Agro-pastoralists represent the main beneficiaries of this technology application. In addition, riparian villages indirectly benefit from knowledge by participating in their development.

Gender considerations

Women and children are adversely affected by the decline of agricultural productivity in such degraded areas of Darey and this land restoration and water retention technology significantly help to improve the climate resilience of vulnerable groups. The rocky barriers are normally made by the women of Darey who participate actively on the deployment of the technology by supporting the construction of the barriers. From this standing point, their contribution are complementary to the workforce of men of Darey’s community.

Potential for technology transfer and up-scaling

The technology is proven and well mastered by the Darey community and they are practically proficient in the techniques of building the barriers for water run-off prevention. As the technology is advanced in the Darey area and does not require much academic training, the potential for replication is relatively high across similar degraded areas and will need only a training session on the barrier arrangements, on the setting of the embankment of stones and the reforestation techniques, etc. In addition to field visits to facilitate the sharing of good practices, targeted communication will be needed to scale up the technology of these barriers. Good practises is to promote exchange visits among local populations.

The development of technology can be limited by

  • Soil infertility;
  • Inadequacy of strong workforce to restore the degraded soil;
  • Limited access to financial resources and lack of adapted tools.
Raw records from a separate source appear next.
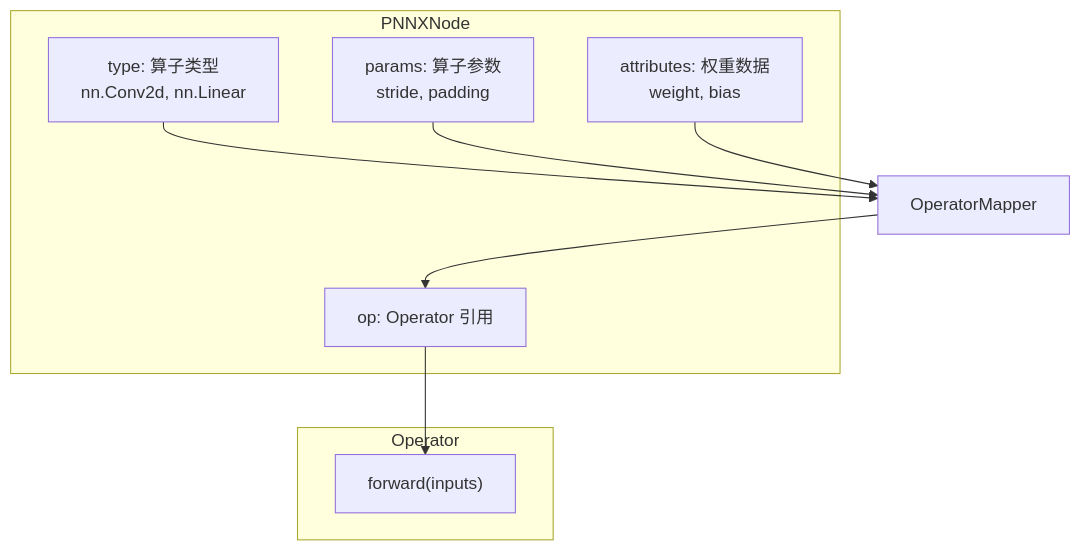
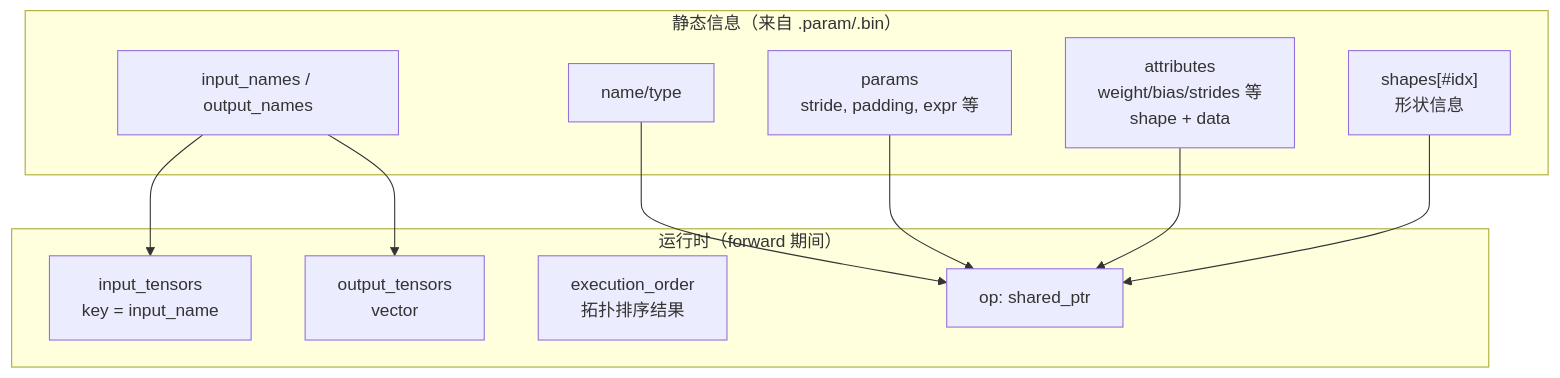
Before and after one commit to jinbooooom/OriginDL: diagram 48 of 51 in docs/design/architecture.md, drawn with Mermaid. The commit also changed other lines of this file and 12 other files, not shown here.

````diff
--- a/docs/design/architecture.md
+++ b/docs/design/architecture.md
@@ -2512,19 +2580,24 @@
 ```mermaid
 flowchart TB
-    subgraph PNNXNode["PNNXNode"]
-        Type["type: 算子类型<br/>nn.Conv2d, nn.Linear"]
-        Params["params: 算子参数<br/>stride, padding"]
-        Attrs["attributes: 权重数据<br/>weight, bias"]
-        Op["op: Operator 引用"]
+    subgraph Static["静态信息（来自 .param/.bin）"]
+        Name["name/type"]
+        IO["input_names / output_names"]
+        Params["params<br/>stride, padding, expr 等"]
+        Attrs["attributes<br/>weight/bias/strides 等<br/>shape + data"]
+        Shapes["shapes[#idx]<br/>形状信息"]
     end
-    
-    subgraph Operator["Operator"]
-        Forward["forward(inputs)"]
+
+    subgraph Runtime["运行时（forward 期间）"]
+        Inputs["input_tensors<br/>key = input_name"]
+        Outputs["output_tensors<br/>vector<Tensor>"]
+        Order["execution_order<br/>拓扑排序结果"]
+        OpNode["op: shared_ptr<Operator>"]
     end
-    
-    Type --> Mapper["OperatorMapper"]
-    Params --> Mapper
-    Attrs --> Mapper
-    Mapper --> Op
-    Op --> Forward
+
+    Name --> OpNode
+    IO --> Inputs
+    IO --> Outputs
+    Params --> OpNode
+    Attrs --> OpNode
+    Shapes --> OpNode
 ```
````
Bello O. M. M. 2016. Bonnes Pratiques en matière de gestion des terres, gestion des ressources naturelles et changements climatiques, rapport  Intermédiaire, CILSS,  84 p.
Dramé A. Kiema A. 2016. Connaissances endogènes : les bonnes pratiques d’atténuation et d’adaptation aux changements climatiques en Afrique de l’Ouest, Enda Energie, 94 p
MESUDD, 2014. Cadre Stratégique de Gestion Durable des Terres (CS-GDT)